Then as now, Islam is not only a religion but also a way of life and a civilization. Its unity-in-diversity is long standing, reported by Ibh Battuta, who was born in 1304 in Tangiers, Morocco. After studying law and Sufism, he began the pilgrimage to Mecca in his early twenties. While passing through Egypt, he met a Sufi who saw his potential and charged him to give greetings to three Sufis in India and China. After touring through Syria and Palestine, he went by boat to Mecca. The diversity of people and culture there led him to begin 30 years of travel, covering over 72,000 miles (the map shows highlights of his journeys).
After exploring Arabia and the Mideast he went by boat down the east coast of Africa as far as what is now Tanzania. His memoirs are our only written source for the Swahili cities of that time. He traveled through Turkey and Central Asia to India, where he served as a judge for eight years in the court of the Sultan of Delhi. Going to China by boat via Southeast Asia, he found the country safe, well ordered and prosperous but did not care for it. Dr. Holsinger wondered if his negativity was caused by China’s challenge to his cultural chauvinism. Everywhere else he had traveled had been in the Islamic world and he could equate civilization with the coming of Islam, but China was advanced without aid from Islamic culture. As he journeyed back to Morocco the Black Death had just begun to decimate Asia, North Africa and Europe. Once home in 1349, he went north to Islamic Spain and then south across the Sahara. He is our only written source for the culture of that time in Mali and the Niger River region. He died in 1369 in Morocco after dictating his travels. The diversity he found in the Muslim world led some contemporaries to disbelieve his account; its commonality let him communicate, find work, and meet the educated elite all over Asia and North Africa.
Dr. Holsinger pointed to seven streams that contributed to the range of Islamic civilization: Arabia, with the Quran and early Muslim community; Judaic and Christian elements; Persia, with its literature and administrative style; the Classical world, through rediscovery of the Greek and Roman writers; India, particularly its mathematics, decimal numbers and the concept of zero; China, with such technologies as paper, gunpowder, and the compass; and finally, the Turks and the Ottoman Empire. The Islamic genius was in its willingness and ability to borrow and synthesize from others, which resulted a golden age of knowledge and discovery beginning in the 8th century.
An honest study of the past, Dr. Holsinger concluded, can lighten the loads of our negative stereotypes.
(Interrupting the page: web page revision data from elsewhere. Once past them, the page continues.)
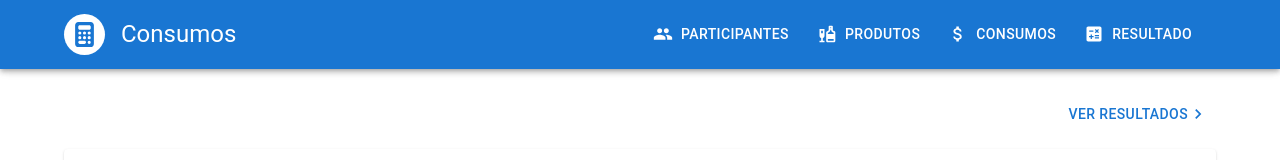
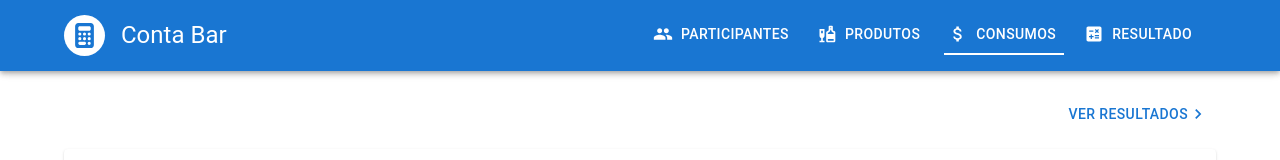
Before and after one commit to jonatas1n/divide-ai, a React (Vite) app: page /conta-bar/costs in a window 1280 px wide. Shown: the top 160 px of the page. Built offline with nearby package versions, Linux system fonts and the light colour scheme.

Commit message:
feat: change title

```diff
--- a/src/components/Header/index.tsx
+++ b/src/components/Header/index.tsx
@@ -21,13 +21,12 @@ const routes = {
   result: { label: "Resultado", icon: Calculate },
 };
 
-type HeaderProps = {
-  title: string;
-};
+const TITLE = "Conta Bar";
 
-export const Header = ({ title }: HeaderProps) => {
+export const Header = () => {
   const [showMenu, setShowMenu] = useState(false);
   const toggleMenu = () => setShowMenu(!showMenu);
+  const currentPath = window.location.pathname.split("/").pop();
 
   return (
     <AppBar position="fixed">
@@ -53,7 +52,7 @@ export const Header = ({ title }: HeaderProps) => {
             >
               <img src="icon.svg" alt="Conta-bar logo" width={25} height={25} />
             </Box>
-            <Typography variant="h5">{title}</Typography>
+            <Typography variant="h5">{TITLE}</Typography>
           </Stack>
           <Stack justifyContent="center">
             <Button
@@ -86,6 +85,8 @@ export const Header = ({ title }: HeaderProps) => {
                     marginLeft: 2,
                     color: "white",
                     display: "flex",
+                    borderRadius: 0,
+                    borderBottom: currentPath == path ? "2px solid white" : "none",
                   }}
                 >
                   {route.label}
```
It provides a stabilizing factor that helps us arrive at a balanced view when evaluating ourselves and other cultures, particularly those groups being promoted as our rivals or enemies.